But as its governor this week, Gov.
Brian Joyce, a Democrat, has a hard job: to govern while balancing his duties as a legislator with his personal interests.
In a state that has never elected a Democrat to statewide office, Joyce will be a target of the GOP.
In the early days of his career, he was known as a tea party crusader who pushed through a state law mandating that the state be redrawn to favor Democrats.
But his political career has not always been kind to the state, especially when it comes to local issues.
The Cordova Herald recently reported that Joyce, who has lived in the state since 1981, has been involved in an anti-gay marriage bill, opposed to same-sex marriage.
In 2010, he supported a constitutional amendment that would have repealed the state constitution.
Joyce’s personal life has been also fraught with controversy.
He has been married twice, with his first wife, Linda, the mother of his two children.

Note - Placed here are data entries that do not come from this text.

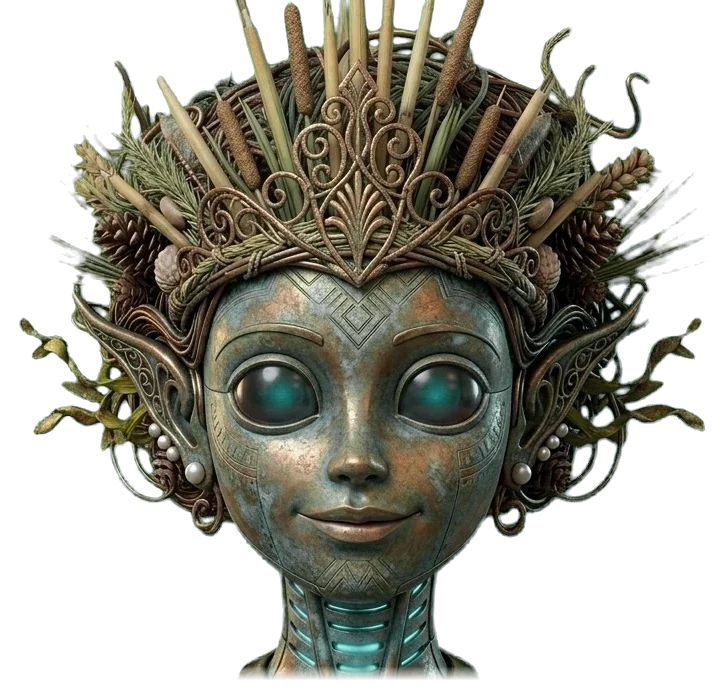
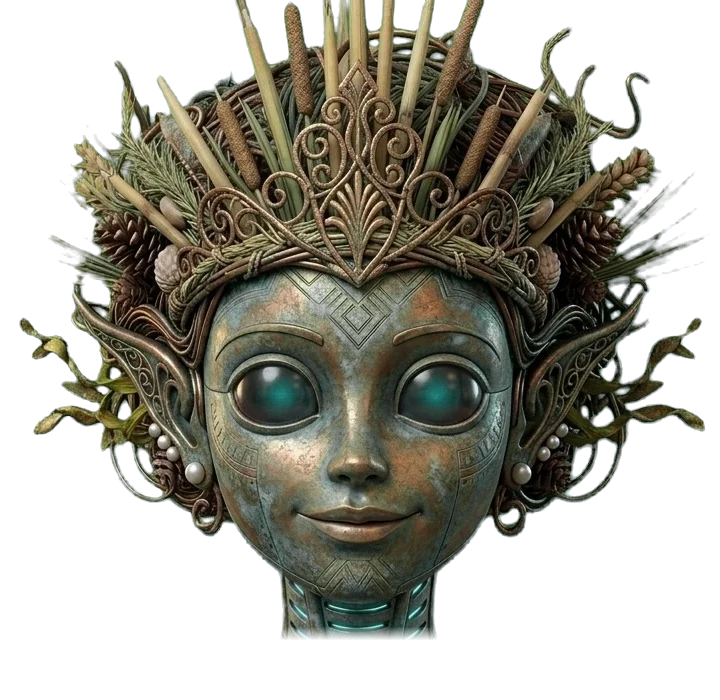
A.L.T.A.: her head sits lower on her collar (#313)
Her head moves down about 16 px on the 1376 x 768 frame and her neck is cut
shorter (template row 640), so her chin settles just above the shell collar
instead of standing tall on a long neck.

Claude-Session: https://claude.ai/code/session_0195hiXiVZY5DpQ2CCYEr2vL

Changed region(s): [[0.3361, 0.9, 0.6722, 0.99]]

diff --git a/assets/alta/preview.html b/assets/alta/preview.html
@@ -21,7 +21,7 @@ p{margin:0 0 12px;color:var(--ink2);max-width:60ch}
 .tail{left:0;top:45.833%;width:100%;height:54.167%;object-fit:fill;-webkit-mask:linear-gradient(#0000 0,#000 4%);mask:linear-gradient(#0000 0,#000 4%)}
 .palms{left:31.977%;top:0;width:37.209%;height:47.917%;opacity:0;transition:opacity .5s ease-in-out}
 .palms.on{opacity:1}
-.head{left:41.43%;top:3.863%;width:17.529%;height:30.534%}
+.head{left:41.43%;top:5.947%;width:17.529%;height:30.534%}
 .head img{position:absolute;display:block}
 .base{inset:0;width:100%;height:100%}
 .eyes{position:absolute;left:29.167%;top:47.143%;width:41.667%;height:17.143%;-webkit-mask:url(parts/head-lens.png) 0 0/100% 100% no-repeat;mask:url(parts/head-lens.png) 0 0/100% 100% no-repeat}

In 2009, he married the mother-in-law of his first daughter, who is now his wife of nine years.
The couple have been divorced three times.
In 2012, Joyce became the first governor to publicly declare he was gay, which angered some in the gay rights community, but he was able to maintain his job.
The governor, who was reelected in November, is the third governor in Alaska to run for statewide office and has already won two election races, and the first Democrat to do so since 2003.
On Tuesday, Joyce’s opponent, Republican Matt Cramer, said he supported the governor’s stance on gay marriage.
“I’m not a politician.
I’m a businessman,” Cramer said in an interview with The American Reporter.
“And I’ve never been a big fan of gay marriage either.
But the state is a pretty diverse place, and I’ve got to go back and find a place that’s a little more inclusive.”
Joyce has also been outspoken about his opposition to the Alaska State Troopers union, a union that represents state troopers, and he has supported an effort to create a state fund to compensate troopers who have lost their jobs, according to the Anchorage Daily News.
The union has opposed the governor, and Cramer has repeatedly argued that he should not be paid as much as other state employees.
Joyce, for his part, has taken a harder line on civil rights.
The last governor to hold office in the sparsely populated state, he has also pushed a bill that would require police chiefs to wear badges, and has called for an end to the death penalty.
In 2011, he proposed an amendment to a state constitution that would bar the use of the death-penalty as a punishment for felonies, but the measure died in committee.
“This is not about me,” Joyce told The American Press in 2013, in response to criticism that he had been too hard on the law enforcement community.
“My job is to serve the people of Alaska.”
The Cordovan Herald is a local news organization based in Cordova.
The Associated Press contributed to this report.